Turn its handle in a counterclockwise position so that it runs parallel with the pipe itself.
You will know if you have done this successfully because the toilet tank will start filling itself up (Check out Why Your Toilet Tank Is Not Filling Up And How To Fix It?).
Test The New Handle
The final step is the most exciting one by a country mile.
Why? Because you are done with getting your hands dirty and you get to test out your new toilet handle.
Not that it even needs to be said, but to test your toilet handle all you need to do is do what you always do and flush your toilet.
When you go for that first flush, try to get a sense of how the handle functions. Is it smooth? Does it get a little stuck? Does it get totally stuck?
If your toilet handle is in perfect working order you can finally down to appreciate your handy work.
However, if it is getting stuck, you may have screwed the mounting nut too tight to the handle.
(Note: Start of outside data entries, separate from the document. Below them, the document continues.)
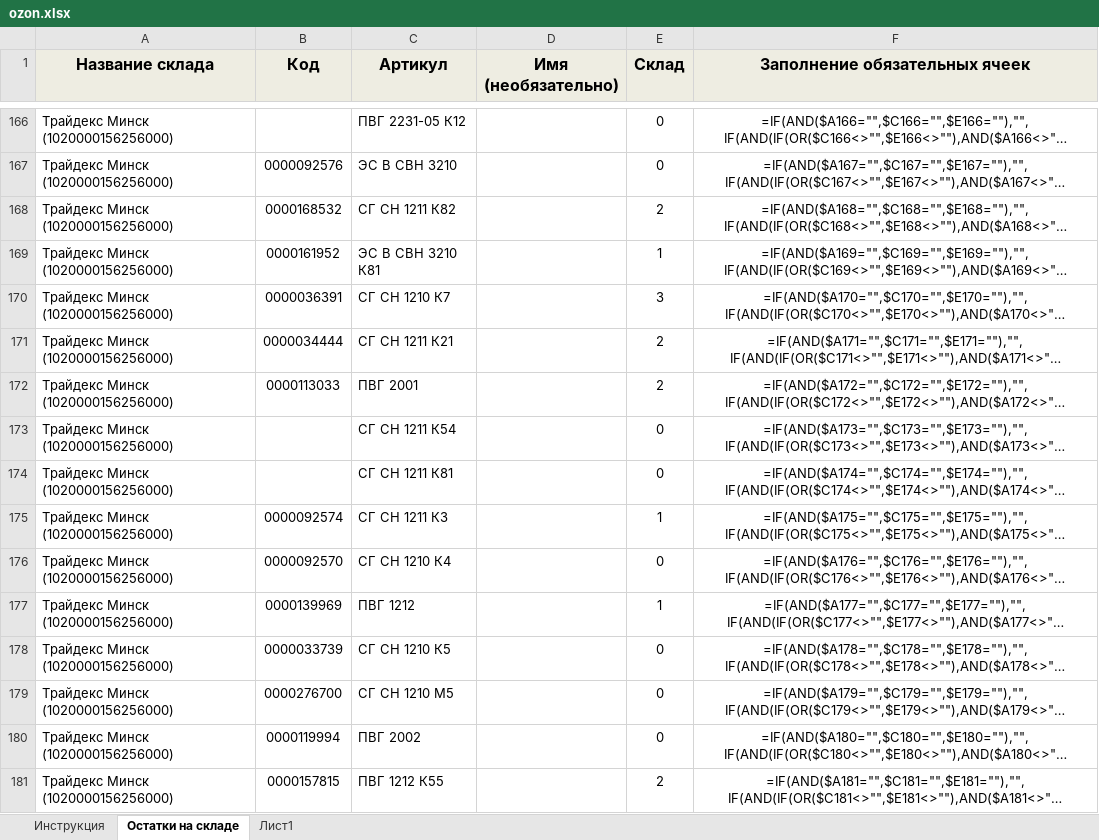
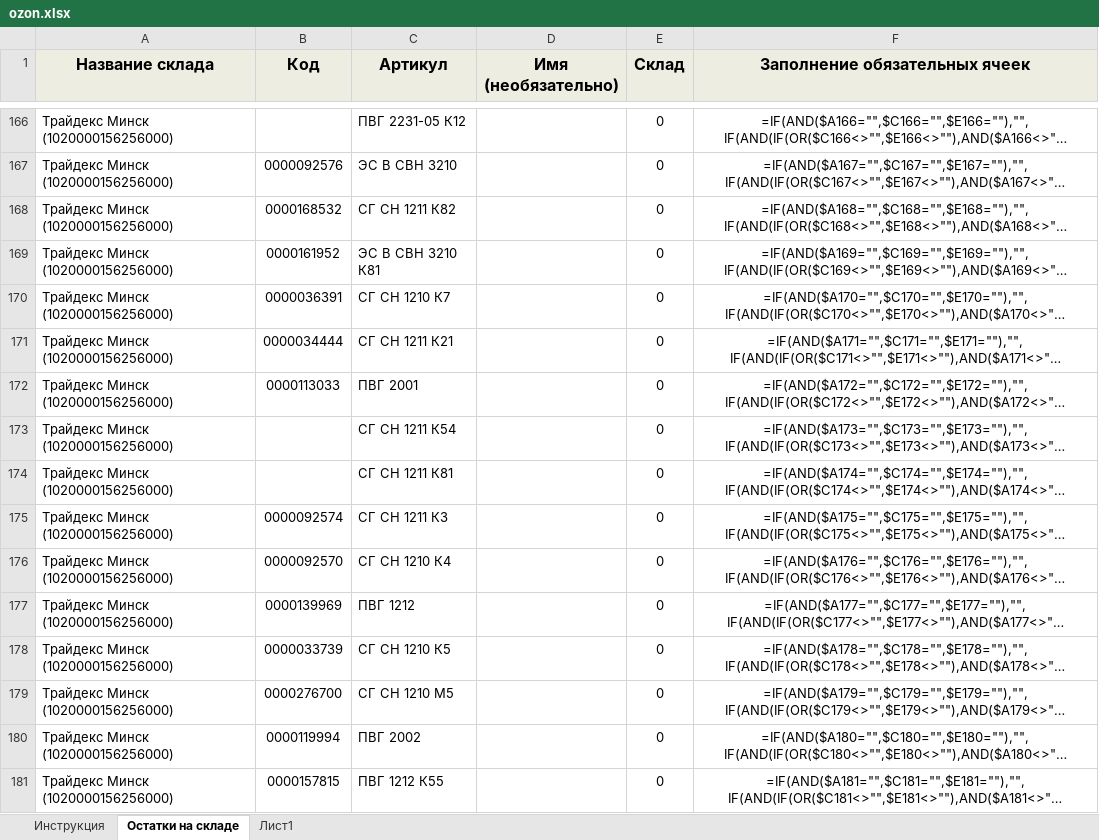
Before and after one commit to evt-pavel/ozon_balances, an Excel workbook: ozon.xlsx, sheet Остатки на складе, drawn as a sheet; only a part is shown, gaps mark what is left out; long unchanged cells end in …; values as stored, in another font and other column widths than the file's, no borders; formulas without a stored value are shown as written; conditional formats not drawn; the diff covers the shown part only; the diff names each change by its address in the sheet, - before the commit and + after, or states it on an @@ line.

```diff
--- a/ozon.xlsx (sheet Остатки на складе)
+++ b/ozon.xlsx (sheet Остатки на складе)
-E168 (Склад): 2
+E168 (Склад): 0
-E169 (Склад): 1
+E169 (Склад): 0
-E170 (Склад): 3
+E170 (Склад): 0
-E171:E172 (Склад): 2
+E171:E172 (Склад): 0
-E175 (Склад): 1
+E175 (Склад): 0
-E177 (Склад): 1
+E177 (Склад): 0
-E181 (Склад): 2
+E181 (Склад): 0
```
Also changed, not shown: 125 edited cells elsewhere in this sheet, 3 other files.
On the flip side, if the handle is loose in any way, you can bet your last dime is because the mounting nut is affixed properly.
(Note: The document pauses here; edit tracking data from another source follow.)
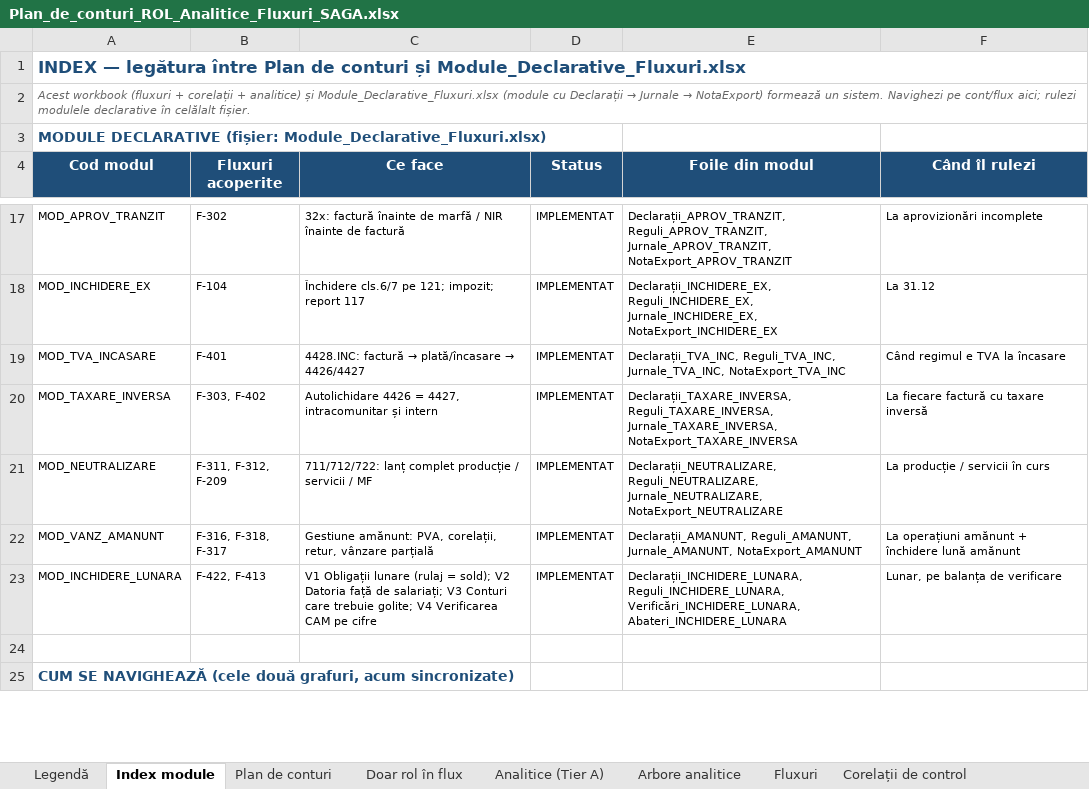
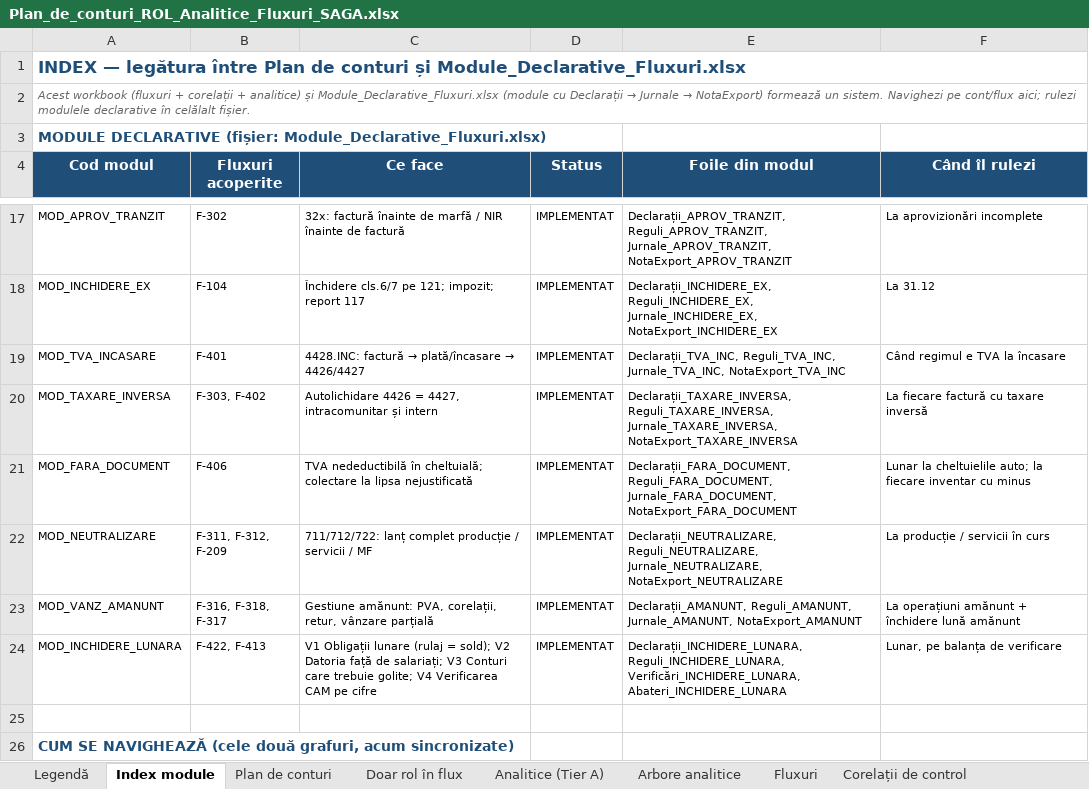
Before and after one commit to lucapaguroidea-ops/9LIFE_CURSCONTA, an Excel workbook: dist/Plan_de_conturi_ROL_Analitice_Fluxuri_SAGA.xlsx, sheet Index module, drawn as a sheet; only a part is shown, gaps mark what is left out; values as stored, in another font and other column widths than the file's, no borders; the diff names each change by its address in the sheet, - before the commit and + after, or states it on an @@ line.

```diff
--- a/dist/Plan_de_conturi_ROL_Analitice_Fluxuri_SAGA.xlsx (sheet Index module)
+++ b/dist/Plan_de_conturi_ROL_Analitice_Fluxuri_SAGA.xlsx (sheet Index module)
+row 21: MOD_FARA_DOCUMENT | F-406 | TVA nedeductibilă în cheltuială; colectare la lipsa nejustificată | IMPLEMENTAT | Declarații_FARA_DOCUMENT, Reguli_FARA_DOCUMENT, Jurnale_FARA_DOCUMENT, NotaExport_FARA_DOCUMENT | Lunar la cheltuielile auto; la fiecare inventar cu minus
```
Also changed, not shown: sheet Legendă, sheet Matrice acoperire, sheet Fluxuri, dist/Module_Declarative_Fluxuri.xlsx, dist/pachet/1-plan-de-conturi.xlsx, 19 other files.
Another potential issue is if your toilet isn’t flushing at all. If this is the case, it would pay to scope out the chain one last time to make sure it hasn’t pinged off or got caught on the lever or another moving part.
If your toilet flushes well but doesn’t stop running, this could be a sign that the chain is too tight and needs to be loosened off.
Final Tips For Toilet-Handle-Replacing Success
Before we send you on your merry toilet-handle-replacing way we thought it would be clever to give you some final imparting tips of wisdom.
- The biggest no-no that people make when they need to replace the toilet handle on their toilet is buying a generic toilet handle. Even if they are branded as a one size fits all toilet handle, they will never fit as flush as a toilet handle that has been specially designed for your toilet. Like we said at the start, it pays to locate the make/ model information on the inside of your toilet tank and seek out a made-to-fit toilet handle accordingly.
- A tip for increasing the longevity of your toilet’s handle is to flush gently. If you have already been through one or two toilet handles in the space of a few years, it is safe to assume that your toilet handle isn’t being treated with the respect it deserves.
- To rectify this issue, give your family a toilet-handle-flushing masterclass. In it, show them that one gentle downward push is all you need to flush the toilet. Pushing down hard on a toilet handle puts an excessive amount of undue stress on the handle. Which, if you weren’t already aware, nine times out of ten, is made of plastic.
The ability to replace a toilet handle on their own is just another feather in the cap of home DIYers everywhere.
We hope, with the trusting eye of this step-by-step guide, you gain that feather soon.